_Material provided_
##########

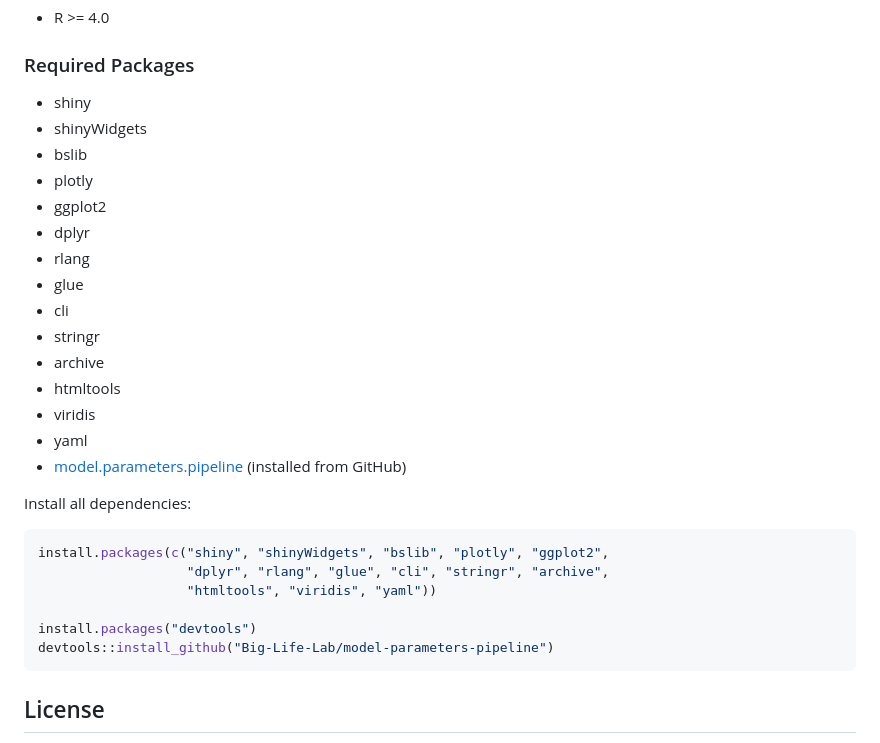
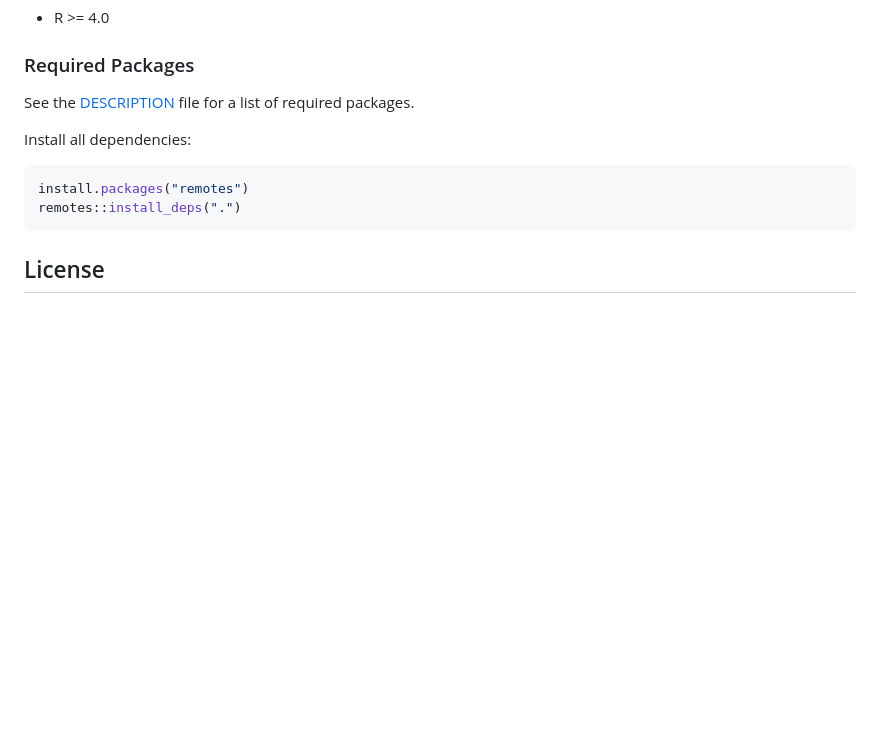
Before and after one commit to Big-Life-Lab/algorithm-viewer, a Markdown page: README.md, the part around the change. Rendered like a GitHub page; blank space fills up the shorter version.

Commit message:
Removed list of required packages and instead refer to DESCRIPTION file

````diff
--- a/README.md
+++ b/README.md
@@ -132,32 +132,13 @@ models via URL, and a local development tool for scientists building algorithms.
 
 ### Required Packages
 
-- shiny
-- shinyWidgets
-- bslib
-- plotly
-- ggplot2
-- dplyr
-- rlang
-- glue
-- cli
-- stringr
-- archive
-- htmltools
-- viridis
-- yaml
-- [model.parameters.pipeline](https://github.com/Big-Life-Lab/model-parameters-pipeline)
-  (installed from GitHub)
+See the [DESCRIPTION](DESCRIPTION) file for a list of required packages.
 
 Install all dependencies:
 
 ```r
-install.packages(c("shiny", "shinyWidgets", "bslib", "plotly", "ggplot2",
-                   "dplyr", "rlang", "glue", "cli", "stringr", "archive",
-                   "htmltools", "viridis", "yaml"))
-
-install.packages("devtools")
-devtools::install_github("Big-Life-Lab/model-parameters-pipeline")
+install.packages("remotes")
+remotes::install_deps(".")
 ```
 
 ## License
````
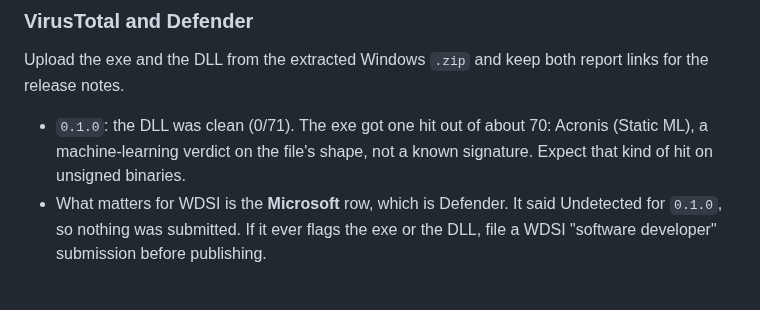
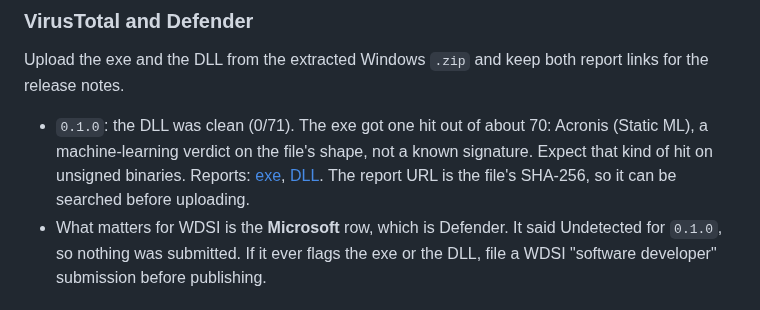
Before and after one commit to BlinkingApe/datalink-mp, a Markdown page: docs/releasing.md, the part around the change. Rendered like a GitHub page.

```diff
--- a/docs/releasing.md
+++ b/docs/releasing.md
@@ -146,6 +146,11 @@ report links for the release notes.
 - `0.1.0`: the DLL was clean (0/71). The exe got one hit out of about 70:
   Acronis (Static ML), a machine-learning verdict on the file's shape, not a
   known signature. Expect that kind of hit on unsigned binaries.
+  Reports:
+  [exe](https://www.virustotal.com/gui/file/f5ef73aba1ece90811eda33bcc714d767278614ff0cf127fce98d1b6be50b725),
+  [DLL](https://www.virustotal.com/gui/file/203a2ba0e63132759bc4dc095e6cb77650cb7434e60301219d868c326b9a097c).
+  The report URL is the file's SHA-256, so it can be searched before
+  uploading.
 - What matters for WDSI is the **Microsoft** row, which is Defender. It said
   Undetected for `0.1.0`, so nothing was submitted. If it ever flags the exe
   or the DLL, file a WDSI "software developer" submission before publishing.
```
Also changed, not shown: README.md (+4 -0 lines), docs/images/smartscreen-more-info.png (added), docs/images/smartscreen-run-anyway.png (added), 1 other file.
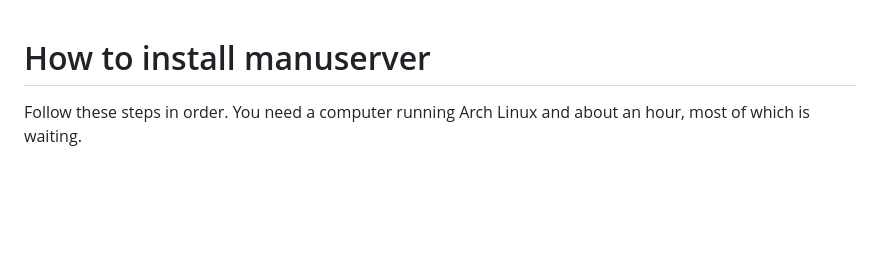
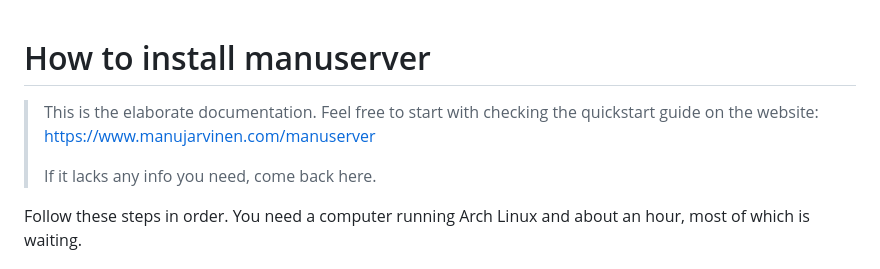
Before and after one commit to manujarvinen/manuserver, a Markdown page: INSTALL.md, the part around the change. Drawn GitHub-style; blank space fills up the shorter version.

Commit message:
INSTALL.md: point people at the quickstart first
The promo page is the short version and this is the long one, but nothing said
so — someone landing here had no way to know a two-minute version existed, and
this document opens with a wall of prerequisites.

Co-Authored-By: Claude Opus 5 <noreply@anthropic.com>

```diff
--- a/INSTALL.md
+++ b/INSTALL.md
@@ -1,4 +1,10 @@
 # How to install manuserver
+
+> This is the elaborate documentation. Feel free to start with checking the
+> quickstart guide on the website:
+> <https://www.manujarvinen.com/manuserver>
+>
+> If it lacks any info you need, come back here.
 
 Follow these steps in order. You need a computer running Arch Linux and about
 an hour, most of which is waiting.
```
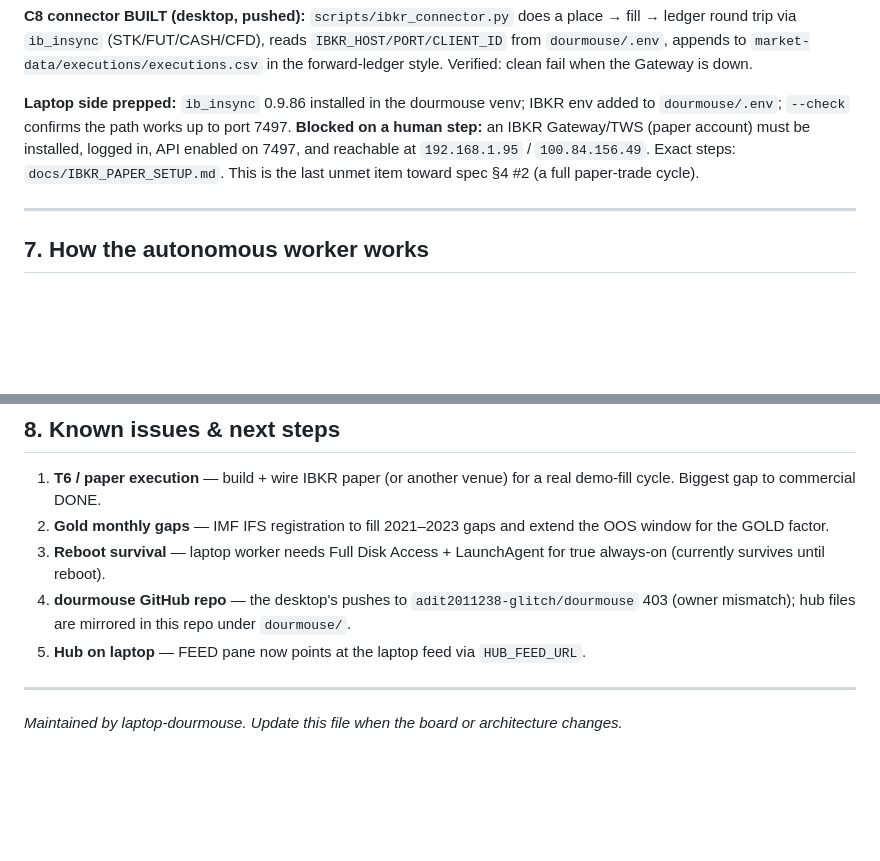
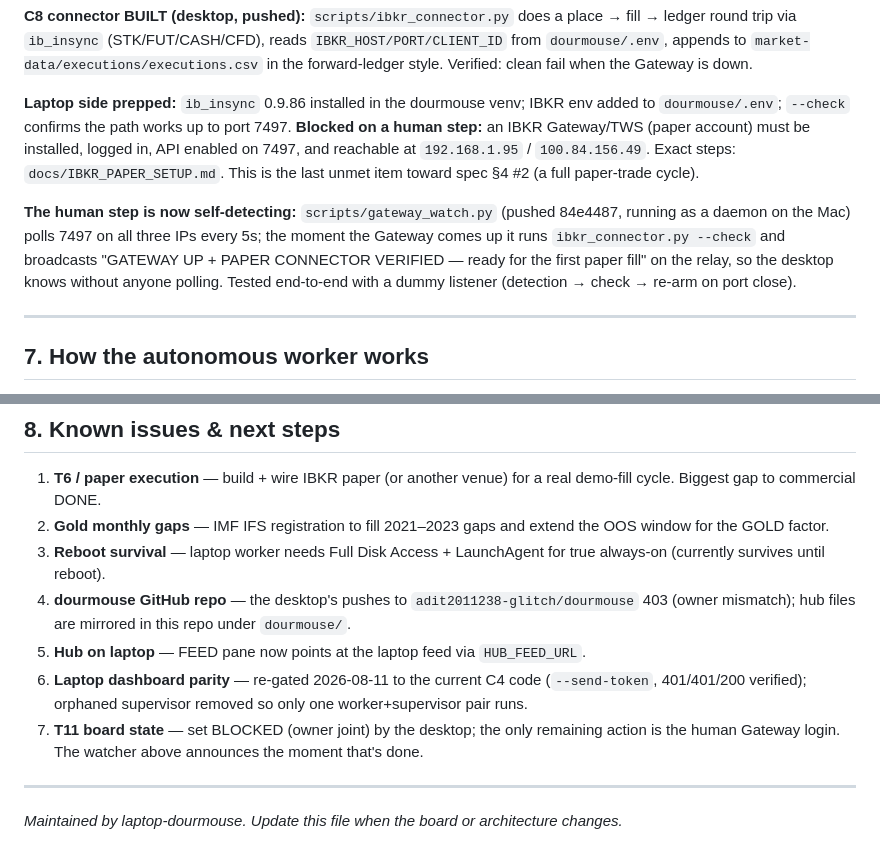
Before and after one commit to valerygordon200-byte/atlas-strategy-lab, a Markdown page: docs/PROJECT_STATUS.md, 2 parts joined by grey strips. GitHub-like rendering; blank space fills up the shorter version.

Commit message:
docs: PROJECT_STATUS — gateway watcher, dashboard re-gate, T11 blocked state

```diff
--- a/docs/PROJECT_STATUS.md
+++ b/docs/PROJECT_STATUS.md
@@ -141,6 +141,13 @@ must be installed, logged in, API enabled on 7497, and reachable at
 `192.168.1.95` / `100.84.156.49`. Exact steps: `docs/IBKR_PAPER_SETUP.md`.
 This is the last unmet item toward spec §4 #2 (a full paper-trade cycle).
 
+**The human step is now self-detecting:** `scripts/gateway_watch.py` (pushed
+84e4487, running as a daemon on the Mac) polls 7497 on all three IPs every 5s;
+the moment the Gateway comes up it runs `ibkr_connector.py --check` and
+broadcasts "GATEWAY UP + PAPER CONNECTOR VERIFIED — ready for the first paper
+fill" on the relay, so the desktop knows without anyone polling. Tested
+end-to-end with a dummy listener (detection → check → re-arm on port close).
+
 ---
 
 ## 7. How the autonomous worker works
@@ -164,6 +171,12 @@ after every message, resets its watermark if the feed is cleared.
 4. **dourmouse GitHub repo** — the desktop's pushes to `adit2011238-glitch/dourmouse`
    403 (owner mismatch); hub files are mirrored in this repo under `dourmouse/`.
 5. **Hub on laptop** — FEED pane now points at the laptop feed via `HUB_FEED_URL`.
+6. **Laptop dashboard parity** — re-gated 2026-08-11 to the current C4 code
+   (`--send-token`, 401/401/200 verified); orphaned supervisor removed so only
+   one worker+supervisor pair runs.
+7. **T11 board state** — set BLOCKED (owner joint) by the desktop; the only
+   remaining action is the human Gateway login. The watcher above announces
+   the moment that's done.
 
 ---
 
```
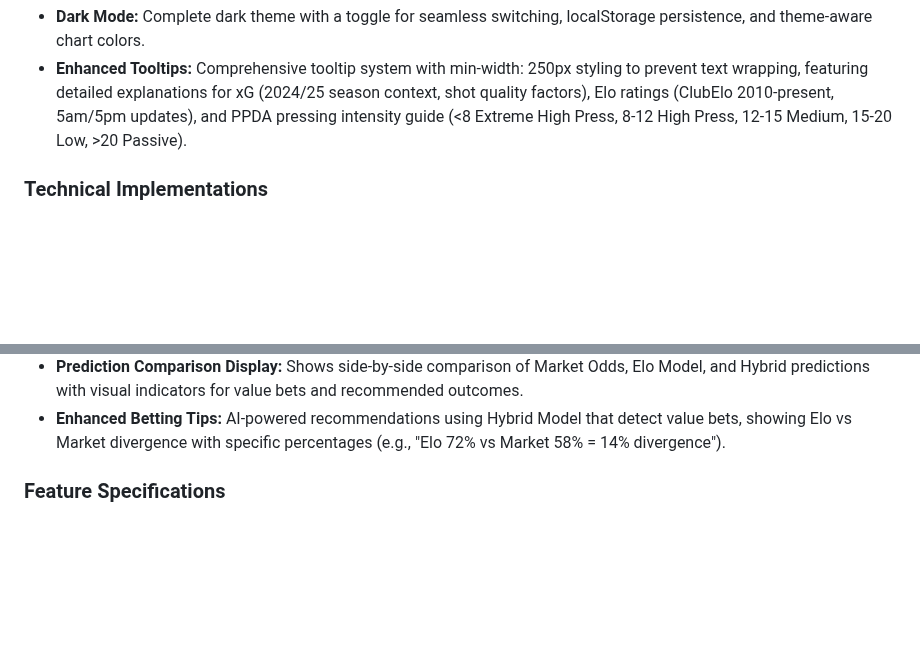
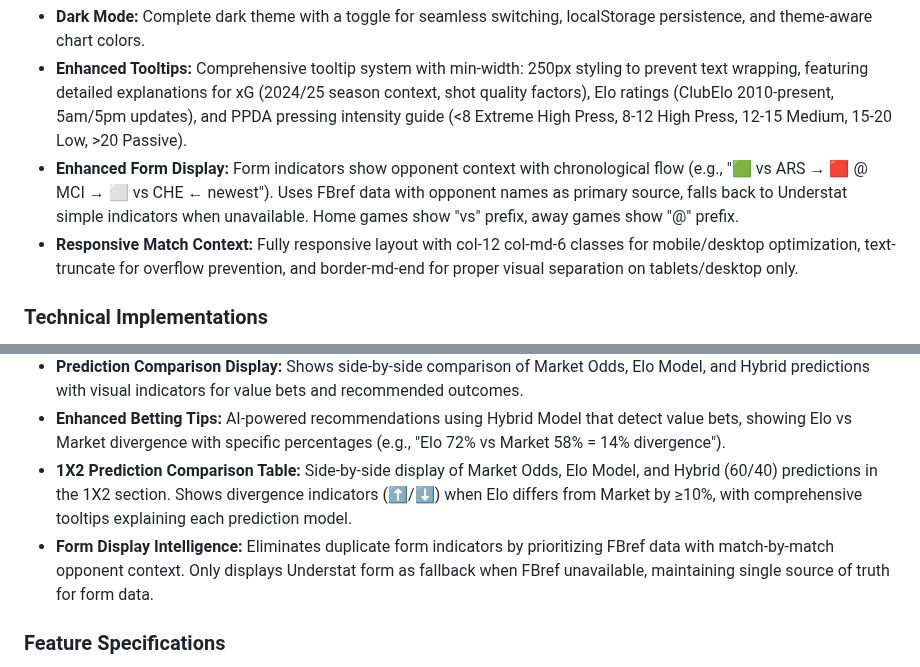
Before and after one commit to NizarNi/football-predictor, a Markdown page: replit.md, 2 parts joined by grey strips. Rendered like a GitHub page; blank space fills up the shorter version.

Commit message:
Improve team form display and prediction comparison tables
Enhance form display logic to prioritize FBref data and implement a 1X2 prediction comparison table with divergence indicators.

Replit-Commit-Author: Agent
Replit-Commit-Session-Id: 29311085-60f5-4d56-a3c6-8fb413bba7c5
Replit-Commit-Checkpoint-Type: full_checkpoint
Replit-Commit-Screenshot-Url: https://storage.googleapis.com/screenshot-production-us-central1/0e78cfd8-abdd-43cc-9269-905bf7671a48/29311085-60f5-4d56-a3c6-8fb413bba7c5/0NH2PCl

```diff
--- a/replit.md
+++ b/replit.md
@@ -20,6 +20,8 @@ I prefer detailed explanations. Ask before making major changes. I want iterativ
 - **Popular Match Highlighting:** Highlights Champions League and Europa League fixtures with a golden badge.
 - **Dark Mode:** Complete dark theme with a toggle for seamless switching, localStorage persistence, and theme-aware chart colors.
 - **Enhanced Tooltips:** Comprehensive tooltip system with min-width: 250px styling to prevent text wrapping, featuring detailed explanations for xG (2024/25 season context, shot quality factors), Elo ratings (ClubElo 2010-present, 5am/5pm updates), and PPDA pressing intensity guide (<8 Extreme High Press, 8-12 High Press, 12-15 Medium, 15-20 Low, >20 Passive).
+- **Enhanced Form Display:** Form indicators show opponent context with chronological flow (e.g., "🟩 vs ARS → 🟥 @ MCI → ⬜ vs CHE ← newest"). Uses FBref data with opponent names as primary source, falls back to Understat simple indicators when unavailable. Home games show "vs" prefix, away games show "@" prefix.
+- **Responsive Match Context:** Fully responsive layout with col-12 col-md-6 classes for mobile/desktop optimization, text-truncate for overflow prevention, and border-md-end for proper visual separation on tablets/desktop only.
 
 ### Technical Implementations
 - **Team Name Normalization:** Implements `fuzzyNormalizeTeamName()` and `normalizeTeamNameForLogo()` with extensive regex patterns and mappings to handle variations and generate correct logo URLs.
@@ -36,6 +38,8 @@ I prefer detailed explanations. Ask before making major changes. I want iterativ
 - **Value Bet Detection:** Automatically identifies betting opportunities where Elo and Market predictions diverge by ≥10%, highlighting potential market inefficiencies in Betting Tips section with divergence percentage.
 - **Prediction Comparison Display:** Shows side-by-side comparison of Market Odds, Elo Model, and Hybrid predictions with visual indicators for value bets and recommended outcomes.
 - **Enhanced Betting Tips:** AI-powered recommendations using Hybrid Model that detect value bets, showing Elo vs Market divergence with specific percentages (e.g., "Elo 72% vs Market 58% = 14% divergence").
+- **1X2 Prediction Comparison Table:** Side-by-side display of Market Odds, Elo Model, and Hybrid (60/40) predictions in the 1X2 section. Shows divergence indicators (⬆️/⬇️) when Elo differs from Market by ≥10%, with comprehensive tooltips explaining each prediction model.
+- **Form Display Intelligence:** Eliminates duplicate form indicators by prioritizing FBref data with match-by-match opponent context. Only displays Understat form as fallback when FBref unavailable, maintaining single source of truth for form data.
 
 ### Feature Specifications
 - **Odds-Based Predictions:** Predictions derived from real bookmaker consensus.
```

##########

_Exercise brief_
A single number is expected: the count of lines in the entries that carry the string "desktop".

_Result of the exercise_
4